Holland Hall students typically have 18 modules each day with a class consisting of two to three twenty-two minute modules. The administrator of each class decides whether to take two or three mods for his or her class. Students begin each day at 8:00am in a morning meeting which ends at 8:20am. This module is similar to Casady’s chapel period; Holland Hall students are informed of the daily ongoings during this morning meeting. However, unlike Casady’s schedule, Holland Hall begins later on Wednesdays at 8:45am. Dr. Wardrop also stated that Holland Hall does not have bells to declare when a class ends or begins; this change is also coming to Casady next year along with the new schedule. When asked if not having bells served as a hindrance in the functionality of getting from class to class, Dr. Wardrop conveyed that classes ran quite smoothly and on time “without the jarring of the bells.” Another distinct feature of Holland Hall’s schedule is that seniors have the ability to check out of school for multiple free modules throughout the day. This is an especially interesting feature considering that Casady Upper Division students next year will also have multiple periods of free time on certain days when teachers do not use the X period.
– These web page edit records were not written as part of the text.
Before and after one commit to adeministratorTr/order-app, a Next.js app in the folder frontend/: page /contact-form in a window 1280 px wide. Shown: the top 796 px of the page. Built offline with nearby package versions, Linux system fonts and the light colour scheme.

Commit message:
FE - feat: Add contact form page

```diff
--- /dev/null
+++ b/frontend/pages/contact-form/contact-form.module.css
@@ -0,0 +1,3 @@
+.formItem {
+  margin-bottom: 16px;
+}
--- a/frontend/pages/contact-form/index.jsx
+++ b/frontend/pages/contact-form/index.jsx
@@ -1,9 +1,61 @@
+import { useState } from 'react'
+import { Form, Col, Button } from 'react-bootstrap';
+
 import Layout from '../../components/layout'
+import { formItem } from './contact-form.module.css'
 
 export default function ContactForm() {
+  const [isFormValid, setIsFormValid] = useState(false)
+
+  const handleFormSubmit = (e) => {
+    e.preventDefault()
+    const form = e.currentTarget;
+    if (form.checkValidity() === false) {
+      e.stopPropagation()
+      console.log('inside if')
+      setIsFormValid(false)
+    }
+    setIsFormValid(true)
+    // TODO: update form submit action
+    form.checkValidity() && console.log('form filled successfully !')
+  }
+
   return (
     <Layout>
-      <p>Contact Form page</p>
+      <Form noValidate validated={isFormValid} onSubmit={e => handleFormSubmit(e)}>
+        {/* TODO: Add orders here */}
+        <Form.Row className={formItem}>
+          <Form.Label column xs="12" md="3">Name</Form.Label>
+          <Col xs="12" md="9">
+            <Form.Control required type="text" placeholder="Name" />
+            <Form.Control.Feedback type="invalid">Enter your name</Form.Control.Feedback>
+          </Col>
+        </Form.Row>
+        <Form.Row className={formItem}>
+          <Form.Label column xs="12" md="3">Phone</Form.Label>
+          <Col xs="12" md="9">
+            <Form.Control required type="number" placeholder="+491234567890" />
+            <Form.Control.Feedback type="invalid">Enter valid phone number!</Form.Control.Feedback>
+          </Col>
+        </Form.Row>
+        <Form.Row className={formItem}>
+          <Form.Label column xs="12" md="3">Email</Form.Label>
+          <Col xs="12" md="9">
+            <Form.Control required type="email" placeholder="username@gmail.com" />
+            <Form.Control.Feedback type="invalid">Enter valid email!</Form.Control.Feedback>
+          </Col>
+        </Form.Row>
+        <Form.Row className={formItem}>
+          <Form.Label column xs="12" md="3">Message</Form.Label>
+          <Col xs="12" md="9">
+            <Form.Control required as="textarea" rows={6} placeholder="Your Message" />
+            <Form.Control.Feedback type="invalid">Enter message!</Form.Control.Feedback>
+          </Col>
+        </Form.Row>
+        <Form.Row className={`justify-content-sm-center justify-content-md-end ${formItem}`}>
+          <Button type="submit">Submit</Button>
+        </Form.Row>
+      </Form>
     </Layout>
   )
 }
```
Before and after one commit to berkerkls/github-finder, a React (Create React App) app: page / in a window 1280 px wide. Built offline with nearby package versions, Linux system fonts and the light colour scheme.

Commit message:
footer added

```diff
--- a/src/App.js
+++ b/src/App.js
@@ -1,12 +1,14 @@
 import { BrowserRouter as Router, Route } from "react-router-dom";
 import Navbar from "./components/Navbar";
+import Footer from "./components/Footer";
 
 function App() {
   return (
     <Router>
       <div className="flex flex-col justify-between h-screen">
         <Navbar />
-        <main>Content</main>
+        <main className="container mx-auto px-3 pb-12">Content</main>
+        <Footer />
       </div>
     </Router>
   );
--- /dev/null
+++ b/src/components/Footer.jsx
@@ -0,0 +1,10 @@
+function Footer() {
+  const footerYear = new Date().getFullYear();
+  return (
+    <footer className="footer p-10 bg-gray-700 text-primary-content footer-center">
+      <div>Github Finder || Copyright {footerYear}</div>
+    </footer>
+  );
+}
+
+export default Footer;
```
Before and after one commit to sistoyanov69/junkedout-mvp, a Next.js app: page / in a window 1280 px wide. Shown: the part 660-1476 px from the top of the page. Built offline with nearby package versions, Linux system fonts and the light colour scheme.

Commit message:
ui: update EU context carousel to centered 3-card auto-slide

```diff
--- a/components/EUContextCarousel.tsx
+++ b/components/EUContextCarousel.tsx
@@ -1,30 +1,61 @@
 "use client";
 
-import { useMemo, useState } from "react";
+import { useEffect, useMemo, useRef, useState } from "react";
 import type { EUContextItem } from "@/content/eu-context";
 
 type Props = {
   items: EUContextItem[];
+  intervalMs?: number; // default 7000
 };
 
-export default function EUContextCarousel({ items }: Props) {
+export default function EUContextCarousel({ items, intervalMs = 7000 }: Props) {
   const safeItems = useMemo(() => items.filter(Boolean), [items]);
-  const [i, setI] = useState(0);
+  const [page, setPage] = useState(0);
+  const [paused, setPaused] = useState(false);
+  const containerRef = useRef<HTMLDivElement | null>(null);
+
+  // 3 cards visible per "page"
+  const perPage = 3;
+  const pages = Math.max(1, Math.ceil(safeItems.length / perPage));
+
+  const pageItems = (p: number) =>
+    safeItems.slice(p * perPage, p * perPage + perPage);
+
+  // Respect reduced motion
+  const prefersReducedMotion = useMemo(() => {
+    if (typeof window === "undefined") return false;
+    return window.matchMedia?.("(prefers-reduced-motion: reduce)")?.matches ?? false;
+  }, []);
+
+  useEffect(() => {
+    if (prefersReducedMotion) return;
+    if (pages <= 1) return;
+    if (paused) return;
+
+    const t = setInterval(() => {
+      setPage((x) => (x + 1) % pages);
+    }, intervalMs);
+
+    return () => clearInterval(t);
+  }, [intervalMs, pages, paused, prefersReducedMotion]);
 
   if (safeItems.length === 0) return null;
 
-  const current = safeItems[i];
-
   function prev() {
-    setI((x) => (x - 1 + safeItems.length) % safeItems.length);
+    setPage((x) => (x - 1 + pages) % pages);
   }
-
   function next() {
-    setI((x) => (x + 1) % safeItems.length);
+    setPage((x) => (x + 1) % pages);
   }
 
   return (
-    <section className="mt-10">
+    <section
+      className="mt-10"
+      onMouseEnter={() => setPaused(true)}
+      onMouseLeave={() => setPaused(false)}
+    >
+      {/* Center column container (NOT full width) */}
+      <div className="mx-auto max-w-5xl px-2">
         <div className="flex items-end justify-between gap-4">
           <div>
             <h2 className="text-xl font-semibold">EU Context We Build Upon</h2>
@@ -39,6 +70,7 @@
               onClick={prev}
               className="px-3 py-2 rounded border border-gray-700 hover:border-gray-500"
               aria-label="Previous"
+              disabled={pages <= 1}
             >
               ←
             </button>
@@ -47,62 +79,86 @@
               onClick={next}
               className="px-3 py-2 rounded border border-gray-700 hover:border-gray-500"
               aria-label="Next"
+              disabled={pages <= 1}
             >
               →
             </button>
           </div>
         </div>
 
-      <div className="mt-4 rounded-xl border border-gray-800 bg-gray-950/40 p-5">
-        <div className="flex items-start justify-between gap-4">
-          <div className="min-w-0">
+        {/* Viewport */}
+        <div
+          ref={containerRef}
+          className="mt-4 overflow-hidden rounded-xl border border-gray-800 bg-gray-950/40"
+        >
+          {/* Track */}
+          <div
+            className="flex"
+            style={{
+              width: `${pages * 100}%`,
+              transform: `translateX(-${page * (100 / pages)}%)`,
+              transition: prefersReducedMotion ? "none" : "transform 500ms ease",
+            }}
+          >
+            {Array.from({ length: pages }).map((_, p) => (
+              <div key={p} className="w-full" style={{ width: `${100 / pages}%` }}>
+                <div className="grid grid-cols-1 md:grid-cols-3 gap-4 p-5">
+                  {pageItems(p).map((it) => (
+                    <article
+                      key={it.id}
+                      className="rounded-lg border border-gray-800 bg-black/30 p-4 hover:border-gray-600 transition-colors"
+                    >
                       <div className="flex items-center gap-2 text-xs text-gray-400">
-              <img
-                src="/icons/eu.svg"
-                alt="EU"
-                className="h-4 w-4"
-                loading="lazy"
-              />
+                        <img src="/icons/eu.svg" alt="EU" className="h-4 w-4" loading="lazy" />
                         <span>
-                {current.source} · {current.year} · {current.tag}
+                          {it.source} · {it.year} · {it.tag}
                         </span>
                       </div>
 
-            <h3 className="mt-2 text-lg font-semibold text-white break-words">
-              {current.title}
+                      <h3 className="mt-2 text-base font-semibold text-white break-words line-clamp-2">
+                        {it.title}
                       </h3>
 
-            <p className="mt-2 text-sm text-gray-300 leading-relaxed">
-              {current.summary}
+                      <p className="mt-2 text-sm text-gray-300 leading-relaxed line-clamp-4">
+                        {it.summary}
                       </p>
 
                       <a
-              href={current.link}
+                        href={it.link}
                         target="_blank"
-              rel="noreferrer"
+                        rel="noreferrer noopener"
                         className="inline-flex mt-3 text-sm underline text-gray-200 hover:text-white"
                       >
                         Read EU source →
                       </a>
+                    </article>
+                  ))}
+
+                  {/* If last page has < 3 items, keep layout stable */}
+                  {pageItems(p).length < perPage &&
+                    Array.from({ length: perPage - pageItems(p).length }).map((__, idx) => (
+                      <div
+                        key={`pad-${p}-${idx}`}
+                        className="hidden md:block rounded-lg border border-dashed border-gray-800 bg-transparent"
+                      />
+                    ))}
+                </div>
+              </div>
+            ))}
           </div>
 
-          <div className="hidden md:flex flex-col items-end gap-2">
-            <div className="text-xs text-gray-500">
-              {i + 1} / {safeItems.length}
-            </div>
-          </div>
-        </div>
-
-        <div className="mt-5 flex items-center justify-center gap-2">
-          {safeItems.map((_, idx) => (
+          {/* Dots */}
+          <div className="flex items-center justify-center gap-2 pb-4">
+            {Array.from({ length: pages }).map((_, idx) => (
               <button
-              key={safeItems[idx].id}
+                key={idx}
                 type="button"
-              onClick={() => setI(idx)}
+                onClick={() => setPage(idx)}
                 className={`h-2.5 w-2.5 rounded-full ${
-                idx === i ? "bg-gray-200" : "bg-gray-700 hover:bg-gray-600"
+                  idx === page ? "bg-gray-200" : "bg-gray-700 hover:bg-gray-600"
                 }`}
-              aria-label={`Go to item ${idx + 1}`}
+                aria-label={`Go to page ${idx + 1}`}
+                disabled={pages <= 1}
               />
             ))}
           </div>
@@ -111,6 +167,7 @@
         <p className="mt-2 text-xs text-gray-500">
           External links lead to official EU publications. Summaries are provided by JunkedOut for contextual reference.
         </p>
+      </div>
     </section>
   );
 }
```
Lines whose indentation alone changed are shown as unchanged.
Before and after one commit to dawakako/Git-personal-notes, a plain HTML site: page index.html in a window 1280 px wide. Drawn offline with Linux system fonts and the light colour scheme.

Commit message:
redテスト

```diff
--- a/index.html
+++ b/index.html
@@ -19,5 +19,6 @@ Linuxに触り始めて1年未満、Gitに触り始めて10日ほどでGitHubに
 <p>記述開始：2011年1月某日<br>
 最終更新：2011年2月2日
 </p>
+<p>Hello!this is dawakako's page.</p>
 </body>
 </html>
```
Along with Holland Hall’s unique modular schedule comes a different approach to teaching classes. Dr. Wardrop observed that its signature American Studies course that is taken by all juniors combines traditional English and History courses into one collaborative class with two instructors. Students in this course engage in a variety of educational activities from Harkness discussions to creating their own podcasts. They also interact in kinesthetic learning activities such as performing plays to learn course material. The two administrators seem to incorporate their ideas and plans to create “a really neat dynamic […] with individuals who bring two very different  perspectives,” Dr. Wardrop explained.

Although, there are many differences between Holland Hall’s modular schedule and Casady’s incoming schedule, there seems to be some similarities in the opportunities both programs offer to students and faculty members. Perhaps with Casady’s incoming schedule, teachers will have more freedom to collaborate with each other to create an interactive learning environment for students. The new schedule could allow students to learn how to manage their time wisely, and also give them more freedom to learn from teachers just as Holland Hall students may do with their modular schedule.